People Not Politicians’ IP 57 fell short of making it on the November ballot. The initiative would have created significant reform to Oregon’s redistricting process, and may still serve as a template for future efforts.
- The initiative would create a 12-member independent citizen commission. To briefly summarize the selection process, a panel of three administrative law judges narrows down to three pools of 50 qualified and diverse applicants, divided by partisan category; from each pool, the Secretary of State randomly selects two commissioners. These six then choose six more (two per partisan category) by a majority vote that must include one vote per partisan category.
- Once selected, the commission would choose a chair and vice-chair, who must be from different partisan categories. Final approval of maps would require a majority with at least one vote per partisan category, and include a report detailing the commission's rationale. If the commission fails to approve a map, any group of four commissioners across parties may submit a plan to the state Supreme Court.
- The commission would hold at least ten public hearings prior to a map being drafted and five after drafting but before approval, including at least one hearing per congressional district, one hearing per state region, and one hearing at each stage in areas with the largest population shifts. There must be prior notice, and all records must be made publicly available.
- The initiative would enshrine redistricting criteria requiring (1) compliance with state and federal law, population equality, and contiguity; (2) the minimization of splitting localities and communities of interest; (3) maximizing competitiveness (the ability to translate support into representation). The initiative would also prohibit the favoring/disfavoring of an incumbent, candidate, or party and the dilution of the voting strength of language and ethnic minorities.
In 2021, participate in the public input process.
- Obtain Oregon redistricting data from OpenPrecincts.
- Start to plan out what defines your community – whether it’s a shared economic interest, school districts, or other social or other cultural, historical, or economic interests – and how that can be represented on a map. This will come in handy once the Legislature starts collecting feedback.
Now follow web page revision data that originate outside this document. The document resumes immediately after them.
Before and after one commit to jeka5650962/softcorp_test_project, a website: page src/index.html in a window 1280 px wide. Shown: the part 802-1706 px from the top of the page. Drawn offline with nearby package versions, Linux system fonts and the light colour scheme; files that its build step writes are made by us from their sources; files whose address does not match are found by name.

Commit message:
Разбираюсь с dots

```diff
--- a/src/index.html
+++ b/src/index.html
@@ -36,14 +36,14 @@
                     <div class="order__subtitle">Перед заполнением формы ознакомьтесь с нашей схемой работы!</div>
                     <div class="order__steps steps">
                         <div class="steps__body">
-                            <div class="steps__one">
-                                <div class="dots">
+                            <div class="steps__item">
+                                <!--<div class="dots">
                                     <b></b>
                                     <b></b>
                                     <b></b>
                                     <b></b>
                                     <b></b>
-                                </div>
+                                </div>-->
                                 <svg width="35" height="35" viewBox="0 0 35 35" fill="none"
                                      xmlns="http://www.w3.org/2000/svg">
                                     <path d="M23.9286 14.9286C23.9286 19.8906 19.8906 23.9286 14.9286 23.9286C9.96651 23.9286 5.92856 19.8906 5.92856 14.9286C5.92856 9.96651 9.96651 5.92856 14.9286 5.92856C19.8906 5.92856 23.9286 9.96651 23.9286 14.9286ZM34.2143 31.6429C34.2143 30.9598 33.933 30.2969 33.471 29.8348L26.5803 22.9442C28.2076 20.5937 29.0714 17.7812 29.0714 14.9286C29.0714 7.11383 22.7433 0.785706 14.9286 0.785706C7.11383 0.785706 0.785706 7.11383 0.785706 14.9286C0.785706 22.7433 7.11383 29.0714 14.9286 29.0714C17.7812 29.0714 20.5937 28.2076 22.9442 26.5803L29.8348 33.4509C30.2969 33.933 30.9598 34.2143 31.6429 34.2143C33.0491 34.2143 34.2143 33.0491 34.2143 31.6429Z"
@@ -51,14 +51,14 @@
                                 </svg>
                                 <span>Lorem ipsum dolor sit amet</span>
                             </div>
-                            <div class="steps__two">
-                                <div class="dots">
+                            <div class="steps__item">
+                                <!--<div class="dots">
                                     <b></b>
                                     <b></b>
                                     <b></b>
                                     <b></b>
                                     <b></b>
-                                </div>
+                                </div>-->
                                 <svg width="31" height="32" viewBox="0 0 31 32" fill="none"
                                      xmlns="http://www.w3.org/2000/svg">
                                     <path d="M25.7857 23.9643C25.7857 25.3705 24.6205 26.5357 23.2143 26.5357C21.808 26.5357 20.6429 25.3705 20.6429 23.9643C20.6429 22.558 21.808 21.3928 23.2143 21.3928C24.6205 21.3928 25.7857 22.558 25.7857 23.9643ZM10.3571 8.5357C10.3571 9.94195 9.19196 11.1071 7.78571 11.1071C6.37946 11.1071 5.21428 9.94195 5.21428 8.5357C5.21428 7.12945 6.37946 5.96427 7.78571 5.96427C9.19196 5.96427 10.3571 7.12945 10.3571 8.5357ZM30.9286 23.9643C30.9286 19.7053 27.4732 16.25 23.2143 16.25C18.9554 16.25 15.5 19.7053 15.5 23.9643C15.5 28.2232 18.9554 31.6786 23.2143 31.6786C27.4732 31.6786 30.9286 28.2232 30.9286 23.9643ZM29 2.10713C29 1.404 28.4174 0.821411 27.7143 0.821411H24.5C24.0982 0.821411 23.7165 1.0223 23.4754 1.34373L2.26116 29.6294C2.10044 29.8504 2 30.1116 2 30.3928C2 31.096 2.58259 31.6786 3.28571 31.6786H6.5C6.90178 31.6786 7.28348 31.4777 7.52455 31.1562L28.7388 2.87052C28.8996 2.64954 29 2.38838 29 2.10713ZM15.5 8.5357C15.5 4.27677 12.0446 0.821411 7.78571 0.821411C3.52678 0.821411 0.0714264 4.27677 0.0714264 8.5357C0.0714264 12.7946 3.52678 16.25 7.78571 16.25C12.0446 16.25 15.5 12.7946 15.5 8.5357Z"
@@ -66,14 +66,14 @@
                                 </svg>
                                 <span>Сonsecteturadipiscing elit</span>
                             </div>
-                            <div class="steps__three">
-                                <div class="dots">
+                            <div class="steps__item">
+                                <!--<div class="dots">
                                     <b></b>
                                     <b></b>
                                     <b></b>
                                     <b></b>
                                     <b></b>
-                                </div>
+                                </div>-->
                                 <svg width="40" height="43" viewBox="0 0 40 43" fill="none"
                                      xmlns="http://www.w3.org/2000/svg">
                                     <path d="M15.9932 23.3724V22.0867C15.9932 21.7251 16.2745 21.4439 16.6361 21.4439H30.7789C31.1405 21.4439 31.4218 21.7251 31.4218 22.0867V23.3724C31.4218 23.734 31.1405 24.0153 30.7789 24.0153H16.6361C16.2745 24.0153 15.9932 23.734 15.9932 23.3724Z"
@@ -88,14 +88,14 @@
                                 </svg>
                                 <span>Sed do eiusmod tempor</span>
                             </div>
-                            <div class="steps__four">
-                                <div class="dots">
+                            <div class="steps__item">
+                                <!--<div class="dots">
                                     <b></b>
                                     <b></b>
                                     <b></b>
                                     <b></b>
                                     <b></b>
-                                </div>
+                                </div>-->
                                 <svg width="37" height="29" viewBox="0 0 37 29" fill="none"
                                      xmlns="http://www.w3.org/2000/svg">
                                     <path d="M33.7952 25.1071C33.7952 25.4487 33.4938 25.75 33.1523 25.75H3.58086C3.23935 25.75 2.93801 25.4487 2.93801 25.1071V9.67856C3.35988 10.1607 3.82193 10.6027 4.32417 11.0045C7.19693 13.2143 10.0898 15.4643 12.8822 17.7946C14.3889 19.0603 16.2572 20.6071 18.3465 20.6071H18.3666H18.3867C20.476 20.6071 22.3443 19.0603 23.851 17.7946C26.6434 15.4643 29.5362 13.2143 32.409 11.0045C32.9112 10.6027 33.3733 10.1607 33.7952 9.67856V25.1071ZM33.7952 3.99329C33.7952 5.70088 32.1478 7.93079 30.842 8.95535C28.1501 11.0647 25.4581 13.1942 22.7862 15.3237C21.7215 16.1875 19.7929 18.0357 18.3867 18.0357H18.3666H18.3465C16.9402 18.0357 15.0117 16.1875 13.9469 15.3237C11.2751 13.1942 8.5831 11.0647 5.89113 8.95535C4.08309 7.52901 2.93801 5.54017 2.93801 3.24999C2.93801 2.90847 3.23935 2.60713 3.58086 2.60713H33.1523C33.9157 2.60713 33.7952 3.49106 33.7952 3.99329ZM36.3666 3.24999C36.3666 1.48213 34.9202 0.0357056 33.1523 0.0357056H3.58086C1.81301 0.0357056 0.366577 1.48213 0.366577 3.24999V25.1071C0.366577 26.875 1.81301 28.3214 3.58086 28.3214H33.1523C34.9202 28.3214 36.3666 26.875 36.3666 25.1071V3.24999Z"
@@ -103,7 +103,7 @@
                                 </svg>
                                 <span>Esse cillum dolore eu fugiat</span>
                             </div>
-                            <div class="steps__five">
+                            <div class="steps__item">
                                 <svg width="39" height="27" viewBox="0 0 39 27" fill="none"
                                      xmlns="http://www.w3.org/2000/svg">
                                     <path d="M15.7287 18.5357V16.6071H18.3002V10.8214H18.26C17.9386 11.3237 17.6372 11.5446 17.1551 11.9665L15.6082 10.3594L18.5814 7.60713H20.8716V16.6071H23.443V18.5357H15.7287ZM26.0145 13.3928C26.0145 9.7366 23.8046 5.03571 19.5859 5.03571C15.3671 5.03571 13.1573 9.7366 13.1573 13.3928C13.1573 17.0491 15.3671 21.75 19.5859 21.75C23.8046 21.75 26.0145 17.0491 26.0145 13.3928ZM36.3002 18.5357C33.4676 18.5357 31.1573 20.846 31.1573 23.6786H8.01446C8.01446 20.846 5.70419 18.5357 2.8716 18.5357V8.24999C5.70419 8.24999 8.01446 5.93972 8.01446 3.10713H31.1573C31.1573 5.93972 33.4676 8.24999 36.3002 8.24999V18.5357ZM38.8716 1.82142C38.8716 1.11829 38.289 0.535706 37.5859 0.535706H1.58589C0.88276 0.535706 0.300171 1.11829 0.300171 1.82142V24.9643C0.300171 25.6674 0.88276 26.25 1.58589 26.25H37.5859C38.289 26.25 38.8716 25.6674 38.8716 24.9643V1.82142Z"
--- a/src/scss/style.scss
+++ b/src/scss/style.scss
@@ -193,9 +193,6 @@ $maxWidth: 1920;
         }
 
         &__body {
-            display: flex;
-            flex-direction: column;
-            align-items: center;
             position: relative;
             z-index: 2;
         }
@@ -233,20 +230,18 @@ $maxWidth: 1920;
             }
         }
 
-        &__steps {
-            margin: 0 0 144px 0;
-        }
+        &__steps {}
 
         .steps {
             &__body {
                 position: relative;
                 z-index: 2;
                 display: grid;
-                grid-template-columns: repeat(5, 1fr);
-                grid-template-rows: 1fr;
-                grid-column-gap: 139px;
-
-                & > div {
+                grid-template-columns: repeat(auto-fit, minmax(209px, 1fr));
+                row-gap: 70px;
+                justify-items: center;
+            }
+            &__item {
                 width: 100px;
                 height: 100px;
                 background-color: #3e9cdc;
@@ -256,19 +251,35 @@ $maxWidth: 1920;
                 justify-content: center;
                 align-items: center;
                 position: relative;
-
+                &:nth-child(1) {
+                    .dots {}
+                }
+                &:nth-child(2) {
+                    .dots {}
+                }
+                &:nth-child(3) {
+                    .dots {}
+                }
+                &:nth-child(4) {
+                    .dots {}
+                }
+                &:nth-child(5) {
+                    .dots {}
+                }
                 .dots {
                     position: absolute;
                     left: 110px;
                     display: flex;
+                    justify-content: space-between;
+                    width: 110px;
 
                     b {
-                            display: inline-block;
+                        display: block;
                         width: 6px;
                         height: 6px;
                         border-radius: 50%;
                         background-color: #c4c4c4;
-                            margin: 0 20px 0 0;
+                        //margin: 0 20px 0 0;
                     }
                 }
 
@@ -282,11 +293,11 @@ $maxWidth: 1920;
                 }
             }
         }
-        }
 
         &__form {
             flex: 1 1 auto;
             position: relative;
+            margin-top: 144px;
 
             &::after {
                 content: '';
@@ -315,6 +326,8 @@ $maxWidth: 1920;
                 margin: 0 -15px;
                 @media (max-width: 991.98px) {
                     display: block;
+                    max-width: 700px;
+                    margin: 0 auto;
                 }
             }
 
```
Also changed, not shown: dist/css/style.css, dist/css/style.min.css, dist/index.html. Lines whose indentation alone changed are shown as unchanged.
- Use software tools such as Dave's Redistricting App and Districtr to draw district maps showing either (a) what a fair map would look like, or (b) where the community you believe should be better represented is located.